The reading and the exhorting are both teaching. But there is also the systematic instruction that I think is in view here. Timothy is to devote himself to doctrine. Paul will have none of that high-sounding sophistry about "doctrine divides" or "it's about a relationship not doctrine." There can be no relationship with knowing Who it is you're relating to, and doctrine is supposed to divide, to discern, to distinguish. Timothy's habit must be to build doctrine, teaching, by amassing the truths of Scripture into a whole for his people. He is to teach. And apart from teaching, he cannot be a good pastor.

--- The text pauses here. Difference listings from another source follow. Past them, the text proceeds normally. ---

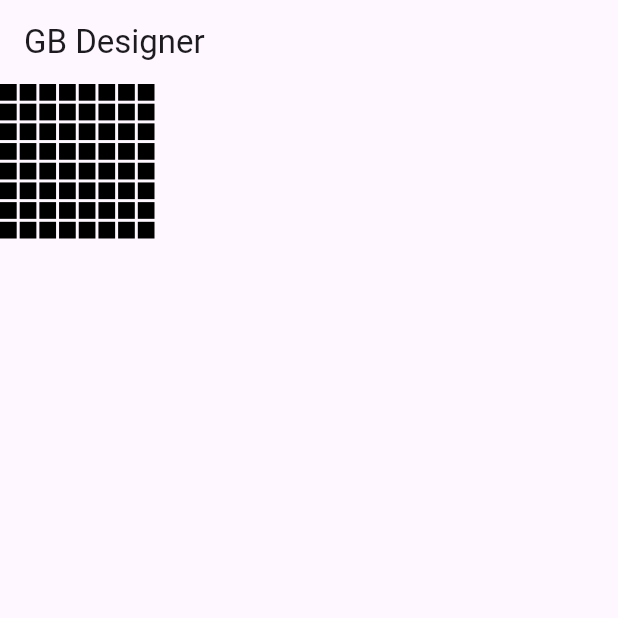
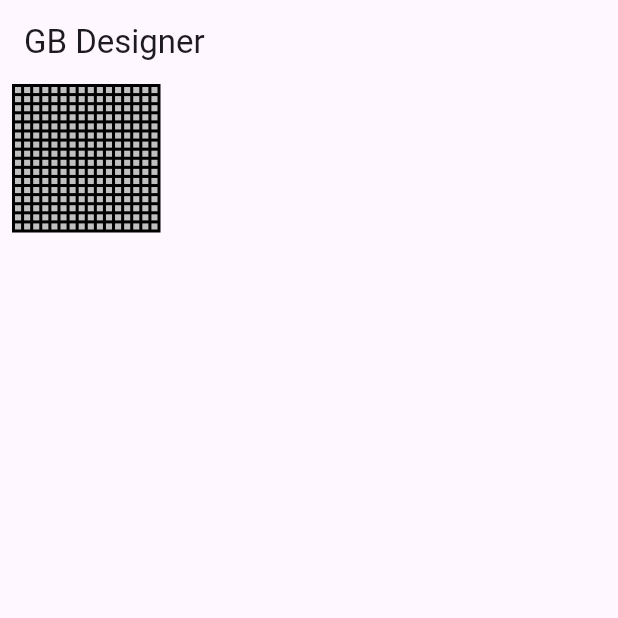
Before and after one commit to mars3142/gb-designer, a Flutter app: the screen it shows after launch, on a phone screen of 412 x 824 dp, the top half of it. Run offline on Flutter 3.47's test engine with Material 3 defaults, Android fonts, the phone set to English and light mode, and no system bars.

Commit message:
edit pixels in sprite
naiv implementation

Signed-off-by: Peter Siegmund <developer@mars3142.org>

```diff
--- a/lib/app.dart
+++ b/lib/app.dart
@@ -1,5 +1,5 @@
 import 'package:flutter/material.dart';
-import 'package:gb_designer/designer.dart';
+import 'package:gb_designer/ui/designer.dart';
 
 class GBApp extends StatelessWidget {
   const GBApp({super.key});
--- a/lib/designer.dart
+++ /dev/null
@@ -1,21 +0,0 @@
-import 'package:flutter/material.dart';
-import 'package:gb_designer/ui/components/sprite.dart';
-
-class GBDesigner extends StatelessWidget {
-  const GBDesigner({super.key});
-
-  @override
-  Widget build(BuildContext context) {
-    return Scaffold(
-      appBar: AppBar(
-        title: const Text('GB Designer'),
-      ),
-      body: LayoutBuilder(builder: (context, constraints) {
-        return SizedBox(
-          width: constraints.maxWidth / 4,
-          child: const GBSprite(),
-        );
-      }),
-    );
-  }
-}
--- /dev/null
+++ b/lib/theme.dart
@@ -0,0 +1,6 @@
+import 'package:flutter/material.dart';
+
+const colorWhite = Color(0xFFFFFFFF);
+const colorLightGray = Color(0xFFC0C0C0);
+const colorGray = Color(0xFF808080);
+const colorBlack = Color(0xFF000000);
--- a/lib/ui/components/pixel.dart
+++ b/lib/ui/components/pixel.dart
@@ -1,14 +1,25 @@
 import 'package:flutter/material.dart';
+import 'package:gb_designer/theme.dart';
 
 class GBPixel extends StatelessWidget {
-  const GBPixel({super.key, this.color = Colors.black});
+  const GBPixel({
+    super.key,
+    required this.index,
+    this.color = colorWhite,
+    this.onTap,
+  });
 
+  final int index;
   final Color color;
+  final Function(int index)? onTap;
 
   @override
   Widget build(BuildContext context) {
-    return ColoredBox(
-      color: color,
+    return GestureDetector(
+      onTap: () => onTap?.call(index),
+      child: ColoredBox(
+        color: color,
+      ),
     );
   }
 }
--- a/lib/ui/components/sprite.dart
+++ b/lib/ui/components/sprite.dart
@@ -1,21 +1,55 @@
 import 'package:flutter/material.dart';
+import 'package:gb_designer/theme.dart';
 import 'package:gb_designer/ui/components/pixel.dart';
 
-class GBSprite extends StatelessWidget {
-  const GBSprite({super.key});
+class GBSprite extends StatefulWidget {
+  const GBSprite({super.key, this.width = 16, this.height = 16});
+
+  final int width;
+  final int height;
+
+  @override
+  State<GBSprite> createState() => _GBSpriteState();
+}
+
+class _GBSpriteState extends State<GBSprite> {
+  List<Color> data = [];
+
+  @override
+  void initState() {
+    data = List.generate(widget.width * widget.height, (index) => colorLightGray);
+    super.initState();
+  }
 
   @override
   Widget build(BuildContext context) {
-    return GridView.builder(
-      gridDelegate: const SliverGridDelegateWithFixedCrossAxisCount(
-        crossAxisCount: 8,
-        mainAxisSpacing: 2,
-        crossAxisSpacing: 2,
+    const padding = 2.0;
+    return ColoredBox(
+      color: colorBlack,
+      child: Padding(
+        padding: const EdgeInsets.all(padding),
+        child: GridView.builder(
+          gridDelegate: SliverGridDelegateWithFixedCrossAxisCount(
+            crossAxisCount: widget.width,
+            mainAxisSpacing: padding,
+            crossAxisSpacing: padding,
+          ),
+          itemCount: widget.width * widget.height,
+          shrinkWrap: true,
+          itemBuilder: (context, index) {
+            final color = data[index];
+            return GBPixel(
+              index: index,
+              color: color,
+              onTap: (index) {
+                setState(() {
+                  data[index] = (data[index] == colorBlack) ? colorWhite : colorBlack;
+                });
+              },
+            );
+          },
+        ),
       ),
-      itemCount: 8 * 8,
-      itemBuilder: (context, index) {
-        return const GBPixel();
-      },
     );
   }
 }
--- /dev/null
+++ b/lib/ui/designer.dart
@@ -0,0 +1,28 @@
+import 'package:flutter/material.dart';
+import 'package:gb_designer/ui/components/sprite.dart';
+
+class GBDesigner extends StatelessWidget {
+  const GBDesigner({super.key});
+
+  @override
+  Widget build(BuildContext context) {
+    return Scaffold(
+      appBar: AppBar(
+        title: const Text('GB Designer'),
+      ),
+      body: Column(
+        children: [
+          Padding(
+            padding: const EdgeInsets.symmetric(horizontal: 8.0),
+            child: LayoutBuilder(builder: (context, constraints) {
+              return SizedBox(
+                width: constraints.maxWidth / 4,
+                child: const GBSprite(),
+              );
+            }),
+          ),
+        ],
+      ),
+    );
+  }
+}
```
Also changed, not shown: lib/ui/editor.dart (deleted), 1 other file.
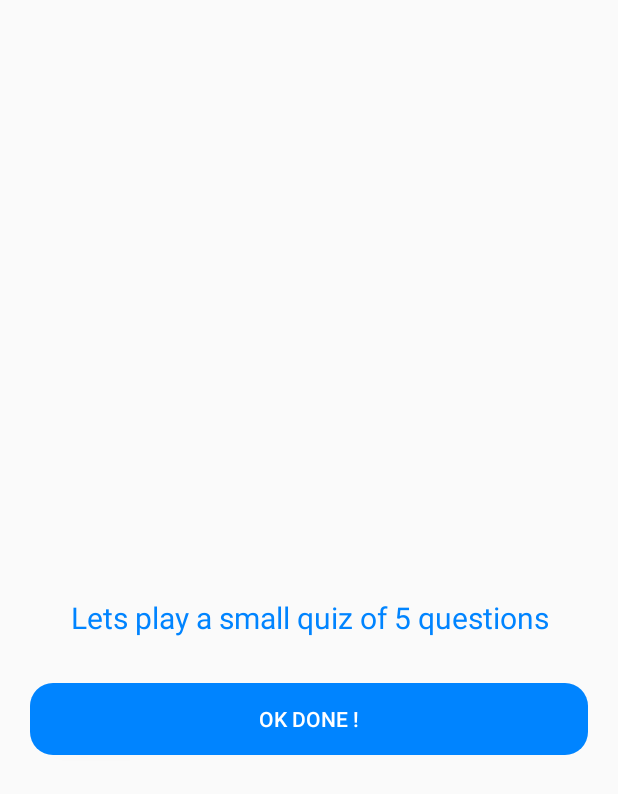
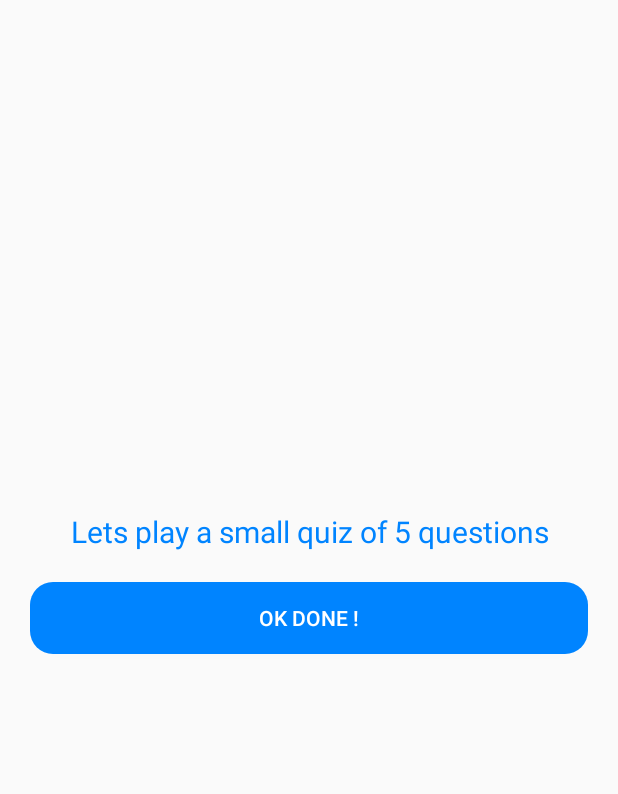
Before and after one commit to aasha/ChildConnect, an Android app: the ProblemActivity screen opened directly, with no data from a screen before it, on a phone screen of 412 x 824 dp. Shown: the top 794 px of the screen. Run offline under Robolectric (Android 15) with nearby library versions, the phone set to English and light mode, and no system bars; our stand-ins replace ButterKnife, Dagger/Hilt's generated code, EventBus.

Commit message:
Minor ui fixes

```diff
--- a/ChildConnect/app/src/main/res/layout/activity_problem.xml
+++ b/ChildConnect/app/src/main/res/layout/activity_problem.xml
@@ -1,6 +1,5 @@
 <?xml version="1.0" encoding="utf-8"?>
 <android.support.design.widget.CoordinatorLayout xmlns:android="http://schemas.android.com/apk/res/android"
-    xmlns:app="http://schemas.android.com/apk/res-auto"
     android:id="@+id/activity_problem"
     android:layout_width="match_parent"
     android:layout_height="match_parent"
@@ -15,7 +14,9 @@ android:layout_height="match_parent">
         android:textColor="@color/progress_bar_main"
         android:id="@+id/txt_intro"
         android:gravity="center"
-        android:layout_centerInParent="true"
+        android:layout_above="@+id/btn_done"
+        android:layout_centerHorizontal="true"
+        android:layout_marginBottom="20dp"
         android:textSize="20sp"/>
 
     <Button
@@ -24,11 +25,9 @@ android:layout_height="match_parent">
         android:layout_height="wrap_content"
         android:layout_marginRight="20dp"
         android:layout_marginLeft="20dp"
+        android:layout_centerInParent="true"
         android:text="Ok Done !"
         android:textColor="#FFF"
-        android:background="@drawable/rounded_corner_blue"
-        android:layout_below="@+id/txt_intro"
-        android:layout_marginTop="30dp"
-        android:layout_centerHorizontal="true"/>
+        android:background="@drawable/rounded_corner_blue"/>
 </RelativeLayout>
     </android.support.design.widget.CoordinatorLayout>
```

So what's a good pastor to do? He is to devote himself to these three pursuits: public reading of Scripture, exhortation and teaching. The word translated "devote" implies private preparation before hand. The public ministry of a good pastor is fueled by the private candle-burning of personal study. And this study must be sanctified as well.
The tree of knowledge may thrive, while the tree of life is languishing. Every enlargement of intellectual knowledge has a natural tendency to self-exaltation. The habit of study must be guarded, lest it should become an unsanctified indulgence; craving to be fed at the expense of conscience or propriety; employed in speculative enquiries, rather than in holy and practical knowledge; preoccupying the time that belongs to immediate duties; or interfering with other avocations of equal or greater moment. A sound judgment ans a spiritual mind must be exercised, in directing these studies to the main end of the Ministry. Let none of them intrench upon those hours, that should be devoted to our study of the Bible, or our preparation for the pulpit. (Charles Bridges, The Christian Ministry, p. 49).

Practically, several things come to mind:
1. I must guard the hours I need for reading and study so I might teach effectively.

2. I should read widely on some level, but deeply when it comes to Scripture and theology.

3. I should regularly read systematic, biblical, and historical theolgy so I might know the Bible's whole teaching on a subject, understand the themes and narrative of Scripture, and know how other faithful saints have dealt with these issues... avoiding the pride that refuses to learn from others.

4. Personally, I need the discipline of writing manuscripts. Bridges recommends a young preacher spend the firs ten years preaching from a manuscript to give attention to precision and ordering of thought. I may be a better preacher extemporaneously, but I currently am convicted that I need to prepare manuscripts.

5. I need to gather around me people who give honest, constructive feedback on the sermons. That could be meeting with other pastors, listening to one another's sermons, or that could be staff meetings where each week co-laborers encourage, correct, etc.

6. I need to think through the range of teaching options in the church. A good pastor, I suspect, has an overall approach to what he does in the pulpit and how that fits together with mid-week Bible study, Sunday school, small groups, etc. Everything can't be done from the pulpit so we need to think strategically about the various teaching opportunities.

7. I don't need to do all the teaching. hallelujah! I love teaching. Can't think of anything I'd rather do. Live for it on some level. But... I need help and should actively enlisted gifted men in the congregation and the leadership to help carry the load.

Let us sanctify our study and preparation that we may fully and skillfully feed God's sheep from the manna of His Word. It's God's Word that gives life. A good pastor believes this, trusts this, and centers his ministry on this fact. He teaches God's Word because it gives life to God's people. What's a good pastor to do? In a word... teach. Whether by example or by public ministry, he is to teach.

1 comment:

Vitamin Z said...

I thought you might appreciate this post for your series on what a good pastor does:

Thanks for great blog!